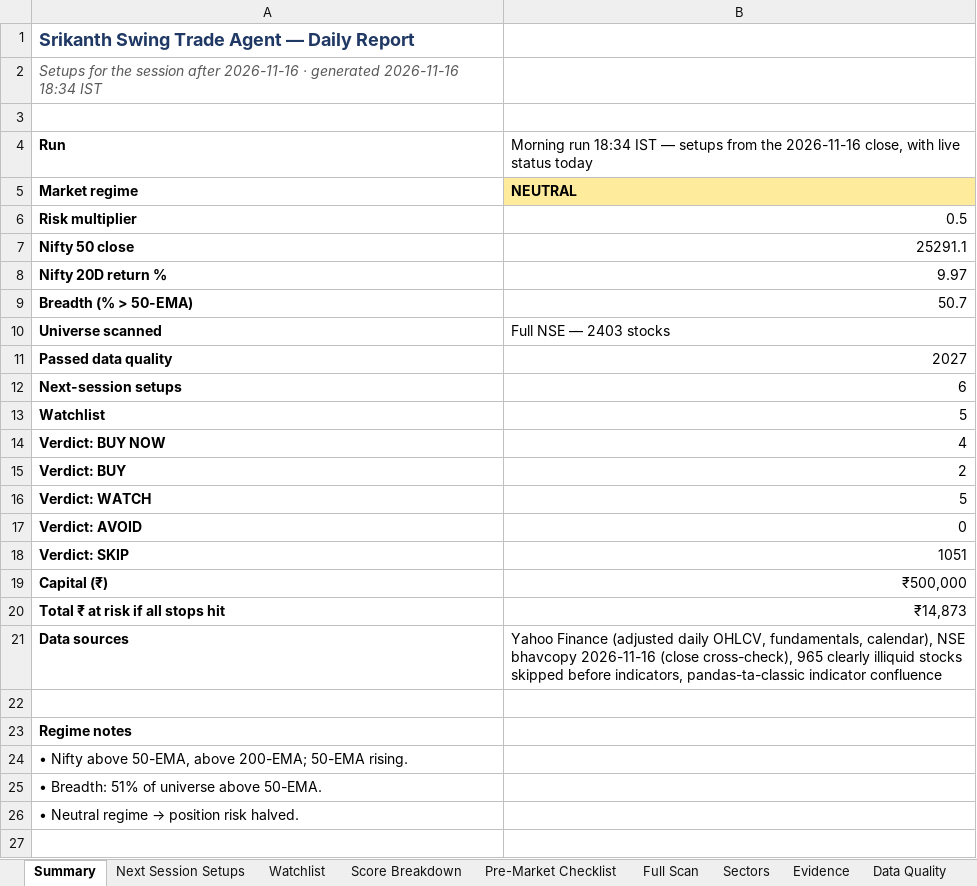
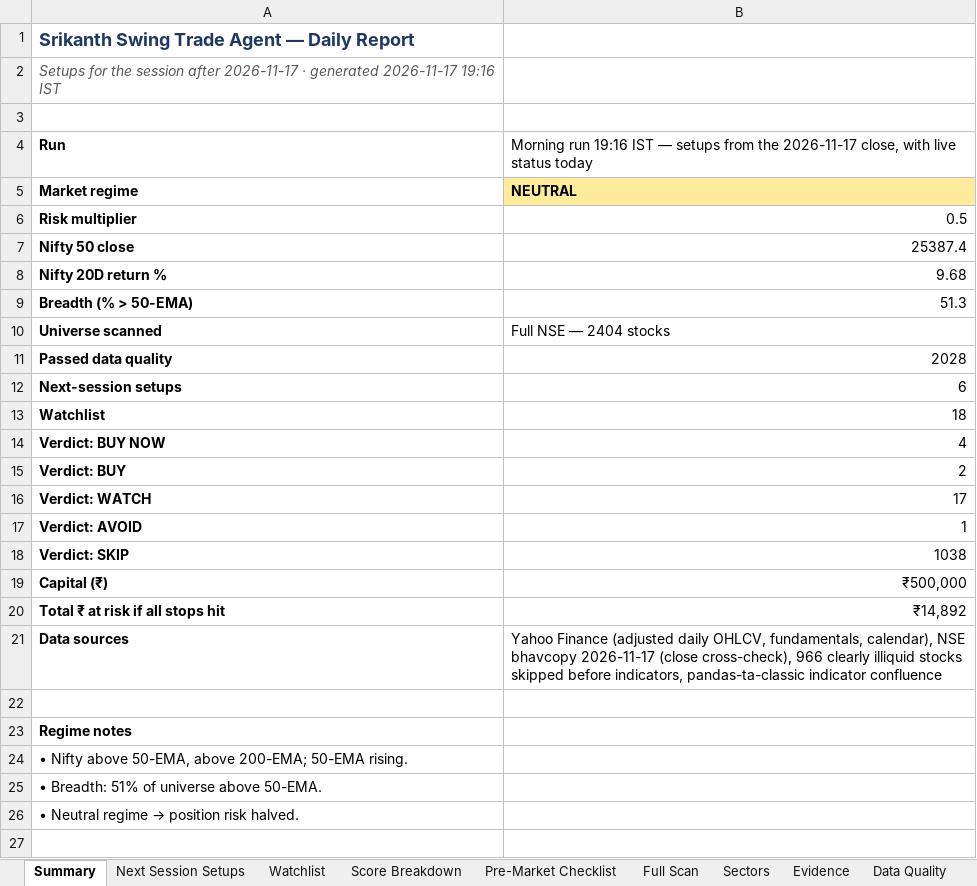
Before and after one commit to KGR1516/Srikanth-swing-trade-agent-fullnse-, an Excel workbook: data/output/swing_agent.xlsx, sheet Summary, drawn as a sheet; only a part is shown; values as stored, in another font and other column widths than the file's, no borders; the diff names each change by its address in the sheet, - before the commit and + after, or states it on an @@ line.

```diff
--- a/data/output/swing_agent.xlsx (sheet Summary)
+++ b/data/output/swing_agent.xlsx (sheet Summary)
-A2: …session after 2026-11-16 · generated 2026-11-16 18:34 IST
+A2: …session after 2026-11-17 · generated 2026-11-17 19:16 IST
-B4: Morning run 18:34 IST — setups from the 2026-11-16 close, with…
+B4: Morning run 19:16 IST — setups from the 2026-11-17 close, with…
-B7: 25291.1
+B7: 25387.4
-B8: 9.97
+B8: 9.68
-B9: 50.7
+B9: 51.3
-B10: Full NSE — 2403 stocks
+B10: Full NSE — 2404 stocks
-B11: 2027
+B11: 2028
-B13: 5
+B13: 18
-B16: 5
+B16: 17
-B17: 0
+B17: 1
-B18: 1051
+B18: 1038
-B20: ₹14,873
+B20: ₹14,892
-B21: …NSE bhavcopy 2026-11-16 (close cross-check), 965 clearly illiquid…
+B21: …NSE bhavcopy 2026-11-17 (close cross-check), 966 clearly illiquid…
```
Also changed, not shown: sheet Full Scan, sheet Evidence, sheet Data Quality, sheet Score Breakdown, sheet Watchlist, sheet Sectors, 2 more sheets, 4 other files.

━━━━━━━━━━━━━━━━━━━━

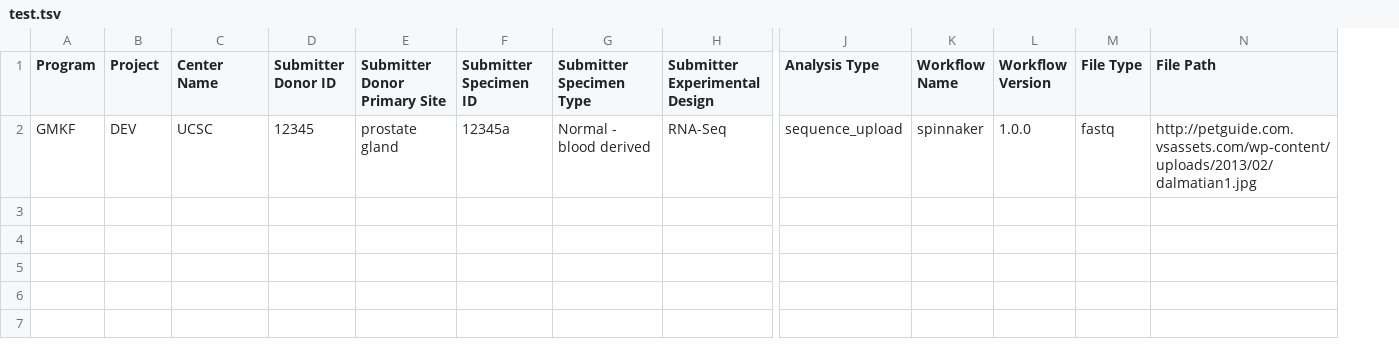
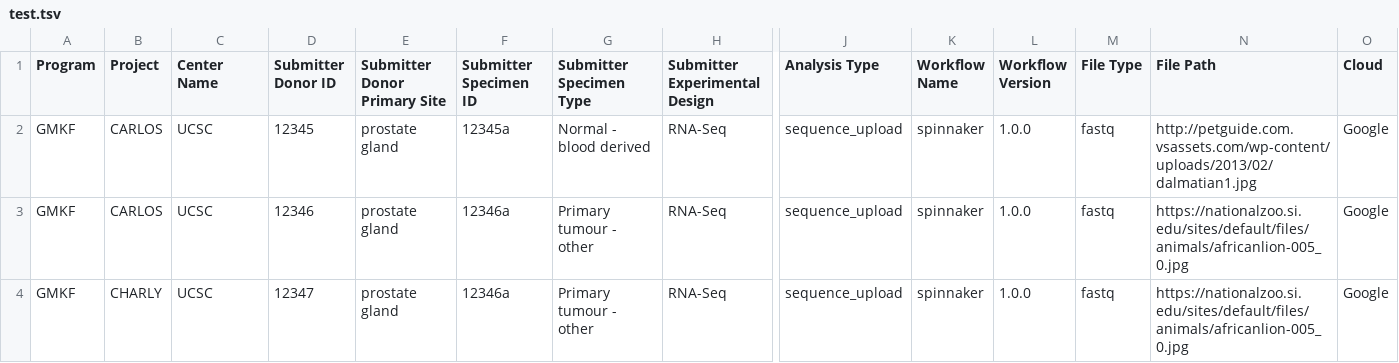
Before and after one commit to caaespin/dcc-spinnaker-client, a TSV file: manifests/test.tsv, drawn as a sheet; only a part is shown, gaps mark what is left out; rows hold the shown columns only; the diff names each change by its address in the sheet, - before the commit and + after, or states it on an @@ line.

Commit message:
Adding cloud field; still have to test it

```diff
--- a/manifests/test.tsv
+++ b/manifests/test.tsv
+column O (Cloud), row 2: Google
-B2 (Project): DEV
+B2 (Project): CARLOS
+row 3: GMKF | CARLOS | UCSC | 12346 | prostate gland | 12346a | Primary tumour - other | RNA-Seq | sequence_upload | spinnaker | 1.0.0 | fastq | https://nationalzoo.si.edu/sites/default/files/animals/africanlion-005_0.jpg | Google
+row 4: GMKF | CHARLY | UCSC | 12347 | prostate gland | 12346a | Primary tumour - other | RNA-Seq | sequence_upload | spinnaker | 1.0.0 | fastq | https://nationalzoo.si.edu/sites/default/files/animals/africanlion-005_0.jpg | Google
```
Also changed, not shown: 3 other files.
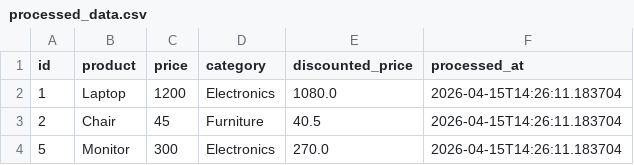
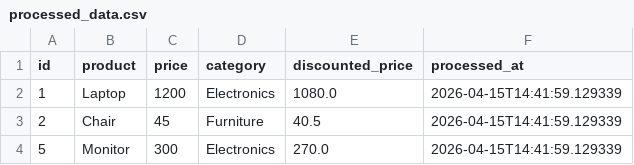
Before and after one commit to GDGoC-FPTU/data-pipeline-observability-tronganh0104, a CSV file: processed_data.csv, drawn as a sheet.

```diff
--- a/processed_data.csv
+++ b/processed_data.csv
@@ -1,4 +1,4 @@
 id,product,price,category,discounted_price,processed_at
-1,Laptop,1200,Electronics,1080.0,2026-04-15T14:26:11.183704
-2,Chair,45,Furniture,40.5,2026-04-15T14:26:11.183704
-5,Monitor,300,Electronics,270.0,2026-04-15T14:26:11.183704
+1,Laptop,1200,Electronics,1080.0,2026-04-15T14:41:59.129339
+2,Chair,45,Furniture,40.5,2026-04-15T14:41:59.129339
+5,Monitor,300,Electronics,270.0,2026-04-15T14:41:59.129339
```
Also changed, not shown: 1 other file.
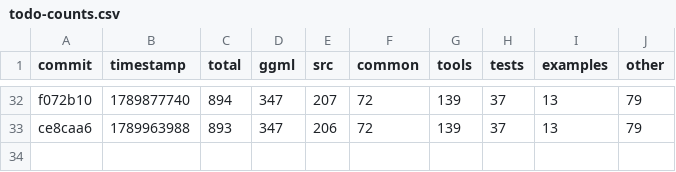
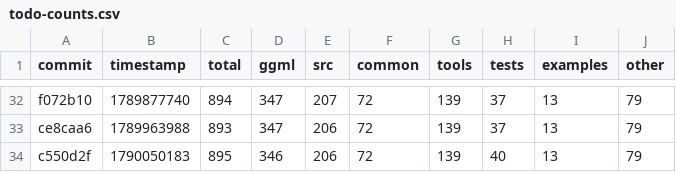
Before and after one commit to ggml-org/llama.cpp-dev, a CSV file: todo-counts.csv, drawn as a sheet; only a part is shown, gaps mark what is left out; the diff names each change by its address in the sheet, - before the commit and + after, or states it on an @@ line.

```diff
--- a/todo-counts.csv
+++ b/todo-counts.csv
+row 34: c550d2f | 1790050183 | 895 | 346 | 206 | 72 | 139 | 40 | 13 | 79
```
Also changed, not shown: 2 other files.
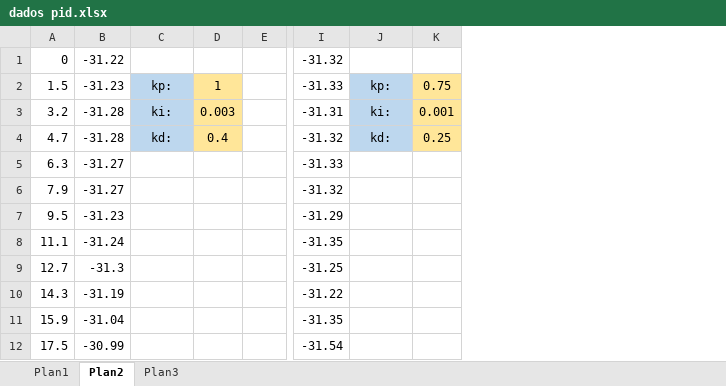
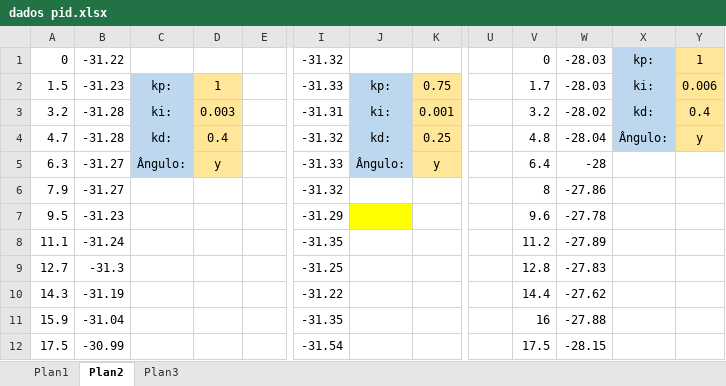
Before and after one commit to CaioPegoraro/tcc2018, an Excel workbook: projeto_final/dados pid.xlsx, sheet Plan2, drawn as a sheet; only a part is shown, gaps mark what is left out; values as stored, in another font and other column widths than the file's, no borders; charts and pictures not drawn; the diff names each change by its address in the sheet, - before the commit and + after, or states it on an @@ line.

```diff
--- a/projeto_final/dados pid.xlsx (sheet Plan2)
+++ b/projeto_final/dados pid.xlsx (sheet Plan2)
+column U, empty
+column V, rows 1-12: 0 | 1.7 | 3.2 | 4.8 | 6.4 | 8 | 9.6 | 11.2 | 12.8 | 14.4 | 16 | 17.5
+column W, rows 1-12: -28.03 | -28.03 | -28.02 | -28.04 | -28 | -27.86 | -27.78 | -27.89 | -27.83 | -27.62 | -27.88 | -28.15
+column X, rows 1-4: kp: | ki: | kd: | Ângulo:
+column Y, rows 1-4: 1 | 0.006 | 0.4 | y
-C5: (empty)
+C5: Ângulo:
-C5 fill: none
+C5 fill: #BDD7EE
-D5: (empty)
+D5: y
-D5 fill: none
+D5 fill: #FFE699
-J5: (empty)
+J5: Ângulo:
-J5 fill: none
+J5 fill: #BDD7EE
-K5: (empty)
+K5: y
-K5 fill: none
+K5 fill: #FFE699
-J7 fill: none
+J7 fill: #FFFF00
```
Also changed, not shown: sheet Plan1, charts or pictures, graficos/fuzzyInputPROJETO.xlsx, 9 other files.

━━━━━━━━━━━━━━━━━━━━

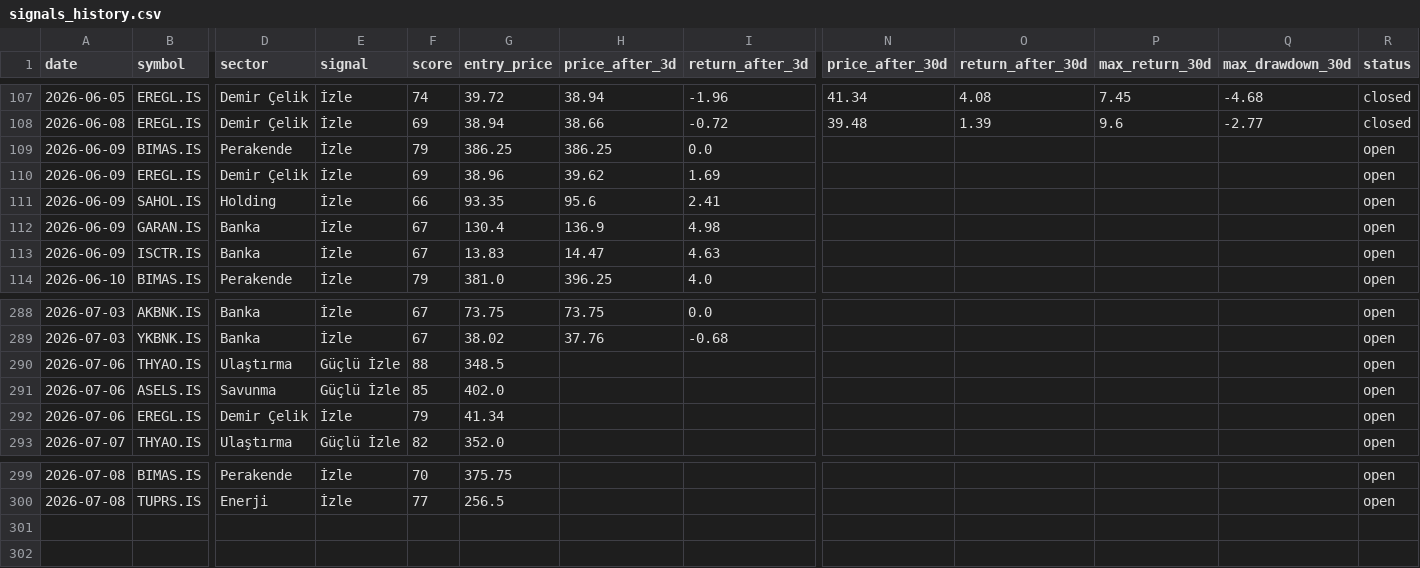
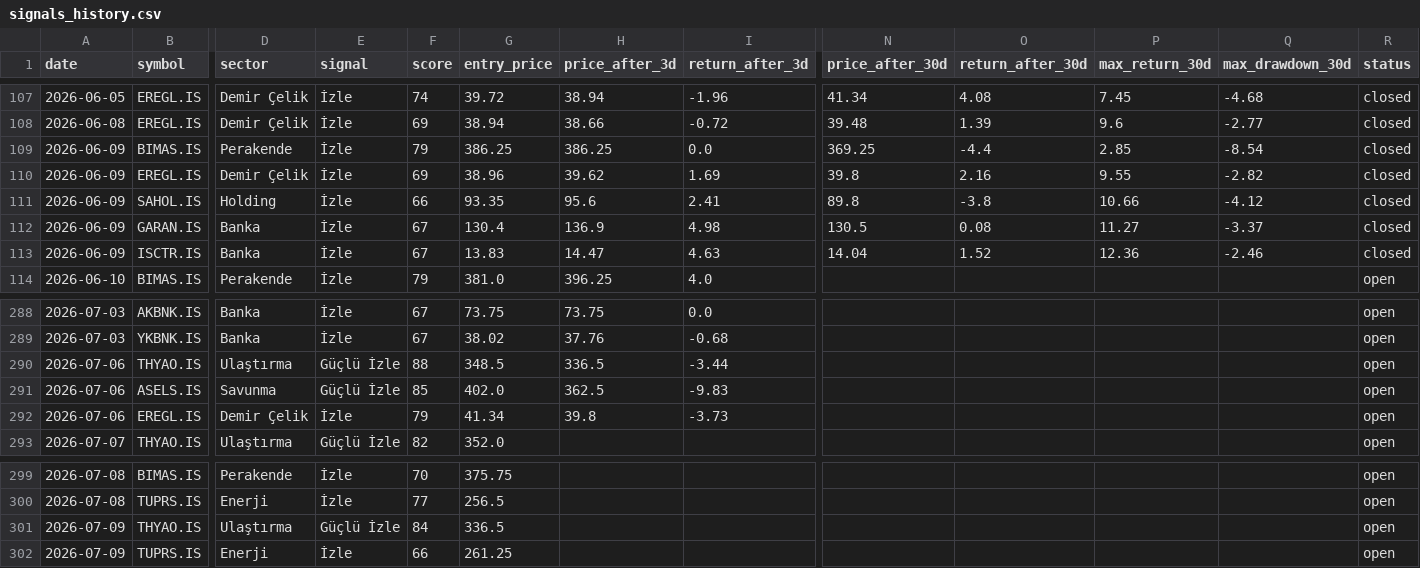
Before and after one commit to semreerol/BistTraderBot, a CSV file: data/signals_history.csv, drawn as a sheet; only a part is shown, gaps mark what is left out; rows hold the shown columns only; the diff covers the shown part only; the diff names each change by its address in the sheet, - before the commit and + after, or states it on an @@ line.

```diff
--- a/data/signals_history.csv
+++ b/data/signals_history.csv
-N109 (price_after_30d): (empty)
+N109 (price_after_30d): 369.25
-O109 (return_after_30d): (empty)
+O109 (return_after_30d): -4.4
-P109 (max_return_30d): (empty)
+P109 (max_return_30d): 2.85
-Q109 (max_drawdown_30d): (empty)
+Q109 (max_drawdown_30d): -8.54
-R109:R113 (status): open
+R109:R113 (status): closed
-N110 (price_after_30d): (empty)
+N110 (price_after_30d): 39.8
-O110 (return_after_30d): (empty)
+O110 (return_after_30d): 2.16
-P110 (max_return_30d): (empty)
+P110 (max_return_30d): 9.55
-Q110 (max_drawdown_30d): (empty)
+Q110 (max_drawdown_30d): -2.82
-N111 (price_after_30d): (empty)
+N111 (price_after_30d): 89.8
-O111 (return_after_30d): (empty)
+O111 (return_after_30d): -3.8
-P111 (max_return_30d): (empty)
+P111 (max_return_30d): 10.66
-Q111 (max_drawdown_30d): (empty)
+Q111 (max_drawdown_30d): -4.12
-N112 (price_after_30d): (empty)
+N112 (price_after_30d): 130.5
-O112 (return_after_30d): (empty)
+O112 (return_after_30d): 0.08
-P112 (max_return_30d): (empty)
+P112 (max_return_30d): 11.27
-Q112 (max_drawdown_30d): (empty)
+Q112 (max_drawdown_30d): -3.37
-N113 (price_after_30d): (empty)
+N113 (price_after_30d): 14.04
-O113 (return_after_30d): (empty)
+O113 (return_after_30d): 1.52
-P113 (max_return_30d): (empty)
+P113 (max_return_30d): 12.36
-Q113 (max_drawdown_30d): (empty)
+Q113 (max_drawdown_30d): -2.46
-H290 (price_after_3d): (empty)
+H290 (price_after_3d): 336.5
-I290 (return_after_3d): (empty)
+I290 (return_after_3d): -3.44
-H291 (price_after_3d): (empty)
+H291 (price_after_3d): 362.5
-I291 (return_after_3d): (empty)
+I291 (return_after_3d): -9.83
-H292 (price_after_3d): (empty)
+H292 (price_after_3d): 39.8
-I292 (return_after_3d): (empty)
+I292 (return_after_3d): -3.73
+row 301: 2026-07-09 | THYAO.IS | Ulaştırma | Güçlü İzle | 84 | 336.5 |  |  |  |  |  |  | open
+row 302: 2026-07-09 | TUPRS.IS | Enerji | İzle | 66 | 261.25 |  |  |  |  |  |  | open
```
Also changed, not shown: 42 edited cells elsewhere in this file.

━━━━━━━━━━━━━━━━━━━━

# Your goal
Read through the listing and copy each line in which the word "names" occurs.

# Solution to this task
Before and after one commit to KGR1516/Srikanth-swing-trade-agent-fullnse-, an Excel workbook: data/output/swing_agent.xlsx, sheet Summary, drawn as a sheet; only a part is shown; values as stored, in another font and other column widths than the file's, no borders; the diff names each change by its address in the sheet, - before the commit and + after, or states it on an @@ line.
Before and after one commit to caaespin/dcc-spinnaker-client, a TSV file: manifests/test.tsv, drawn as a sheet; only a part is shown, gaps mark what is left out; rows hold the shown columns only; the diff names each change by its address in the sheet, - before the commit and + after, or states it on an @@ line.
Before and after one commit to ggml-org/llama.cpp-dev, a CSV file: todo-counts.csv, drawn as a sheet; only a part is shown, gaps mark what is left out; the diff names each change by its address in the sheet, - before the commit and + after, or states it on an @@ line.
Before and after one commit to CaioPegoraro/tcc2018, an Excel workbook: projeto_final/dados pid.xlsx, sheet Plan2, drawn as a sheet; only a part is shown, gaps mark what is left out; values as stored, in another font and other column widths than the file's, no borders; charts and pictures not drawn; the diff names each change by its address in the sheet, - before the commit and + after, or states it on an @@ line.
Before and after one commit to semreerol/BistTraderBot, a CSV file: data/signals_history.csv, drawn as a sheet; only a part is shown, gaps mark what is left out; rows hold the shown columns only; the diff covers the shown part only; the diff names each change by its address in the sheet, - before the commit and + after, or states it on an @@ line.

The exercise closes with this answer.